** PROBLEM DESCRIPTION **
Every record must appear in the response exactly as given.

--- PROVIDED DATA Enclosed Below ---

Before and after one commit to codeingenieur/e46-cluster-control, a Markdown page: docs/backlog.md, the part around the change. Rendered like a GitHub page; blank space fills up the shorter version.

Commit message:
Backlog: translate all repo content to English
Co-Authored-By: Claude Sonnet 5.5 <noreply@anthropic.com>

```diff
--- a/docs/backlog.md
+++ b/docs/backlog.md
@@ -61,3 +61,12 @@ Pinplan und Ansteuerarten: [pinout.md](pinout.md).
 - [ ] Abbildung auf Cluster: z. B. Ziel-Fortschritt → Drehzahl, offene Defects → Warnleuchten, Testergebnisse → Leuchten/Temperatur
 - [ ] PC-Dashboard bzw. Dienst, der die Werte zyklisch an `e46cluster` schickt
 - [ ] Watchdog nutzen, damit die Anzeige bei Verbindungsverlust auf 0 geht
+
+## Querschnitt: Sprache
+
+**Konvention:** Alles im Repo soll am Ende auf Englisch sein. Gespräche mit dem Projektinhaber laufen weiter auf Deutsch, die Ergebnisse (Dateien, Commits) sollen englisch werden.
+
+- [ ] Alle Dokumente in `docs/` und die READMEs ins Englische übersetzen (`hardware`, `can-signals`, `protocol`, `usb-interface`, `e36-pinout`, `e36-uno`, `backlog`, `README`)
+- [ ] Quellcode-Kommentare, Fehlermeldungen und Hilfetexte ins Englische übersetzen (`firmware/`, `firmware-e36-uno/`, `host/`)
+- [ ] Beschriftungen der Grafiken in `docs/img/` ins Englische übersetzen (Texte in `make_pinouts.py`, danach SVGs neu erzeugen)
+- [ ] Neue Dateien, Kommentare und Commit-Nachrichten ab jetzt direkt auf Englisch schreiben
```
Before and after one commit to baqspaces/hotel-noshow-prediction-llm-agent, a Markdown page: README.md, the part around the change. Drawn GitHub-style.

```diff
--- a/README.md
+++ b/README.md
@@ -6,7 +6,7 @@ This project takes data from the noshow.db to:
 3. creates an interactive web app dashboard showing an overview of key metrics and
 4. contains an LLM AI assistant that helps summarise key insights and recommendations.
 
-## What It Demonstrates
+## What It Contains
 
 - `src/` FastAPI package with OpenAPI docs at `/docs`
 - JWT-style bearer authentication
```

--- End of Enclosed PROVIDED DATA ---

** RESPONSE TO THE TASK **
Before and after one commit to codeingenieur/e46-cluster-control, a Markdown page: docs/backlog.md, the part around the change. Rendered like a GitHub page; blank space fills up the shorter version.

Commit message:
Backlog: translate all repo content to English
Co-Authored-By: Claude Sonnet 5.5 <noreply@anthropic.com>

```diff
--- a/docs/backlog.md
+++ b/docs/backlog.md
@@ -61,3 +61,12 @@ Pinplan und Ansteuerarten: [pinout.md](pinout.md).
 - [ ] Abbildung auf Cluster: z. B. Ziel-Fortschritt → Drehzahl, offene Defects → Warnleuchten, Testergebnisse → Leuchten/Temperatur
 - [ ] PC-Dashboard bzw. Dienst, der die Werte zyklisch an `e46cluster` schickt
 - [ ] Watchdog nutzen, damit die Anzeige bei Verbindungsverlust auf 0 geht
+
+## Querschnitt: Sprache
+
+**Konvention:** Alles im Repo soll am Ende auf Englisch sein. Gespräche mit dem Projektinhaber laufen weiter auf Deutsch, die Ergebnisse (Dateien, Commits) sollen englisch werden.
+
+- [ ] Alle Dokumente in `docs/` und die READMEs ins Englische übersetzen (`hardware`, `can-signals`, `protocol`, `usb-interface`, `e36-pinout`, `e36-uno`, `backlog`, `README`)
+- [ ] Quellcode-Kommentare, Fehlermeldungen und Hilfetexte ins Englische übersetzen (`firmware/`, `firmware-e36-uno/`, `host/`)
+- [ ] Beschriftungen der Grafiken in `docs/img/` ins Englische übersetzen (Texte in `make_pinouts.py`, danach SVGs neu erzeugen)
+- [ ] Neue Dateien, Kommentare und Commit-Nachrichten ab jetzt direkt auf Englisch schreiben
```
Before and after one commit to baqspaces/hotel-noshow-prediction-llm-agent, a Markdown page: README.md, the part around the change. Drawn GitHub-style.

```diff
--- a/README.md
+++ b/README.md
@@ -6,7 +6,7 @@ This project takes data from the noshow.db to:
 3. creates an interactive web app dashboard showing an overview of key metrics and
 4. contains an LLM AI assistant that helps summarise key insights and recommendations.
 
-## What It Demonstrates
+## What It Contains
 
 - `src/` FastAPI package with OpenAPI docs at `/docs`
 - JWT-style bearer authentication
```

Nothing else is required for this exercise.